PROMPT ->
Copy each line in the data below that contains the word "subgraph".

Data entries ->
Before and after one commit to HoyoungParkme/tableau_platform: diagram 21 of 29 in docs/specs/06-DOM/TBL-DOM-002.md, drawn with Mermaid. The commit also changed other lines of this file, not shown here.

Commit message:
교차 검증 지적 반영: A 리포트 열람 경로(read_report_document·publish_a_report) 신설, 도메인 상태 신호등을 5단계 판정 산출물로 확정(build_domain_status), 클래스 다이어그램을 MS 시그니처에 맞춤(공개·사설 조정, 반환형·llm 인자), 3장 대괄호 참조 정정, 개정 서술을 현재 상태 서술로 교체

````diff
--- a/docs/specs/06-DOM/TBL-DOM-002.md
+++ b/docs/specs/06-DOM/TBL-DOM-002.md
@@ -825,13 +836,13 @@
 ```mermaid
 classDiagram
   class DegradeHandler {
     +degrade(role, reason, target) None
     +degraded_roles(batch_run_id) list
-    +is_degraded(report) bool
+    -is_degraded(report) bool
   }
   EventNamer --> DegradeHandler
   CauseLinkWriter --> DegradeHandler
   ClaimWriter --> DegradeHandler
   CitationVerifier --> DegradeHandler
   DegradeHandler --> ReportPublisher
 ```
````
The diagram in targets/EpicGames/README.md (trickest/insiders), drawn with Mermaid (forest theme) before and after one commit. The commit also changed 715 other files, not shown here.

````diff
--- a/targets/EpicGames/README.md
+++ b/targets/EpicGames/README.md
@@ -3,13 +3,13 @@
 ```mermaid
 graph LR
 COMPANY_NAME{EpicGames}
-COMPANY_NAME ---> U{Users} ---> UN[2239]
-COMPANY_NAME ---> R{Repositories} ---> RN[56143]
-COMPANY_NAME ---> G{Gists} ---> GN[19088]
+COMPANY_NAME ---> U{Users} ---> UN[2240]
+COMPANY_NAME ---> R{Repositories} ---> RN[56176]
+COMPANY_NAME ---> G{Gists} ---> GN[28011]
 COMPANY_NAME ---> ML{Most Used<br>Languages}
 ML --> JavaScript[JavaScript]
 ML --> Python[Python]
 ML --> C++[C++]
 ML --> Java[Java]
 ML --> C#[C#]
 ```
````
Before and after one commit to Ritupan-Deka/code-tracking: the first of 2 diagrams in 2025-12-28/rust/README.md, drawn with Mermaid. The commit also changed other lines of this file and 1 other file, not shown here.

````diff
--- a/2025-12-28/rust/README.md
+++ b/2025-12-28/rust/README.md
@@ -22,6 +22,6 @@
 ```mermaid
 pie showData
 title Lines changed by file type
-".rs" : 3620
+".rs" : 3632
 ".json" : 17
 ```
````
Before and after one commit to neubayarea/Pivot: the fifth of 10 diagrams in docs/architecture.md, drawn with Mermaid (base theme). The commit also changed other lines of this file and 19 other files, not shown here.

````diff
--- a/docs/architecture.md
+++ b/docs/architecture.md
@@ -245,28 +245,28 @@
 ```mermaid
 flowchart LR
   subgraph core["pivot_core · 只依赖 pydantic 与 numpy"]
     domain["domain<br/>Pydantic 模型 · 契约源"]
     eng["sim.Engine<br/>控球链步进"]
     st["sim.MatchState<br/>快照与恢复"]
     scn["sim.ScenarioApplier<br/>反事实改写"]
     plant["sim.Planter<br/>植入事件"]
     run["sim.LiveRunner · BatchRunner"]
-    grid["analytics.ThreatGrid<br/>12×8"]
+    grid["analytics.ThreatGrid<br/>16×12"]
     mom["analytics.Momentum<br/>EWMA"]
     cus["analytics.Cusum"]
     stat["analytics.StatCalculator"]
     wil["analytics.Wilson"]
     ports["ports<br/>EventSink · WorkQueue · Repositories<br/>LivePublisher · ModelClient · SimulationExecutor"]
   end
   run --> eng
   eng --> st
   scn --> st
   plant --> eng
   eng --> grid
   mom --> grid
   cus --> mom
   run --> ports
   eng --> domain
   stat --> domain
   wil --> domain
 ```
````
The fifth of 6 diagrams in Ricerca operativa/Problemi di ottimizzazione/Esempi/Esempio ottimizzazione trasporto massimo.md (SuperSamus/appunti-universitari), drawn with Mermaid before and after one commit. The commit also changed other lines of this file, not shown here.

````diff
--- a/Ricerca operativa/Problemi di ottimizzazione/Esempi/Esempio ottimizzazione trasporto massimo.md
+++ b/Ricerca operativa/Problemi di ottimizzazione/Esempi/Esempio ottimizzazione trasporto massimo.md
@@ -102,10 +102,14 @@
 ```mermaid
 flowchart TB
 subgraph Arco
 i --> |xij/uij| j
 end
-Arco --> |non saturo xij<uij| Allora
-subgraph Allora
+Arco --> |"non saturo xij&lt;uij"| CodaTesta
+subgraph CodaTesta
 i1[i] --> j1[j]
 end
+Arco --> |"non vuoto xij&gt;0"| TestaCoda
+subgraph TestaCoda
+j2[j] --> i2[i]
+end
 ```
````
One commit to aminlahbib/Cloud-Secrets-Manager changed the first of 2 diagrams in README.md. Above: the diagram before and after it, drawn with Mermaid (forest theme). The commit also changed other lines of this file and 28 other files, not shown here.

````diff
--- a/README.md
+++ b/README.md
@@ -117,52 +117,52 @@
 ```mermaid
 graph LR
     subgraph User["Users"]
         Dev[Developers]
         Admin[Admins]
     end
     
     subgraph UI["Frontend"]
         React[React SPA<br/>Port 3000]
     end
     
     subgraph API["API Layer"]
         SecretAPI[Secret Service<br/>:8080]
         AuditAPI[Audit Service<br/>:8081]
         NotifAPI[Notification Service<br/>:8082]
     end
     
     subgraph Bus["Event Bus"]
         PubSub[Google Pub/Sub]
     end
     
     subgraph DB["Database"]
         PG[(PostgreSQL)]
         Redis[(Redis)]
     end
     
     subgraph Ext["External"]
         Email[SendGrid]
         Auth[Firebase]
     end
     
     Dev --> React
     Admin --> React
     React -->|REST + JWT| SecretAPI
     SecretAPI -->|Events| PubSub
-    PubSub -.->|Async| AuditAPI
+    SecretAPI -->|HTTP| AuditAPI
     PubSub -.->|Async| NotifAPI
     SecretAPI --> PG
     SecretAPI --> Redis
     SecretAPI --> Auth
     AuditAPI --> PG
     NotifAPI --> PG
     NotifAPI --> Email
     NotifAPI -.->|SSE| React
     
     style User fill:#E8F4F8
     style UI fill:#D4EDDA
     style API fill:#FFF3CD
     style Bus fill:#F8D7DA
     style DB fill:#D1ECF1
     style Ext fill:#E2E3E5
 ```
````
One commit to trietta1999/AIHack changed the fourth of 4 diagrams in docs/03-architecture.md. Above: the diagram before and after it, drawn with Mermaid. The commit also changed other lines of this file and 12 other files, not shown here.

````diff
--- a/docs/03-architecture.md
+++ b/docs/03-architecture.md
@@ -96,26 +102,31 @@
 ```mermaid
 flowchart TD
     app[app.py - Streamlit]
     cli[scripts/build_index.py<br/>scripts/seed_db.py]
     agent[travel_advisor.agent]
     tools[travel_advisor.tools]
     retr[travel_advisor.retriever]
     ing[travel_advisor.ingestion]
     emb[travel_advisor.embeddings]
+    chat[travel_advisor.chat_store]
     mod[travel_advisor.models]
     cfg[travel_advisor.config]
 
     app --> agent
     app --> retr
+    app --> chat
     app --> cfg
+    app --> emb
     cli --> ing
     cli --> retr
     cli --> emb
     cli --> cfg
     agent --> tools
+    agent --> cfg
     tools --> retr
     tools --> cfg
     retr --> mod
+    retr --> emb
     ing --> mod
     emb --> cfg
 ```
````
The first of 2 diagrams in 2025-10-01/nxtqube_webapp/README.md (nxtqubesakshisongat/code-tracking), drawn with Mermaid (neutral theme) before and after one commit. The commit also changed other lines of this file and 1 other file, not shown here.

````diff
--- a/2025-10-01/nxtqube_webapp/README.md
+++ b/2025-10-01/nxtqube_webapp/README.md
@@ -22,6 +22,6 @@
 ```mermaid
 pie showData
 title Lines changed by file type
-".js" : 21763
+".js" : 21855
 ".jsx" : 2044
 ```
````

ANSWER SECTION ->
   subgraph core["pivot_core · 只依赖 pydantic 与 numpy"]
 subgraph Arco
-subgraph Allora
+subgraph CodaTesta
+subgraph TestaCoda
     subgraph User["Users"]
     subgraph UI["Frontend"]
     subgraph API["API Layer"]
     subgraph Bus["Event Bus"]
     subgraph DB["Database"]
     subgraph Ext["External"]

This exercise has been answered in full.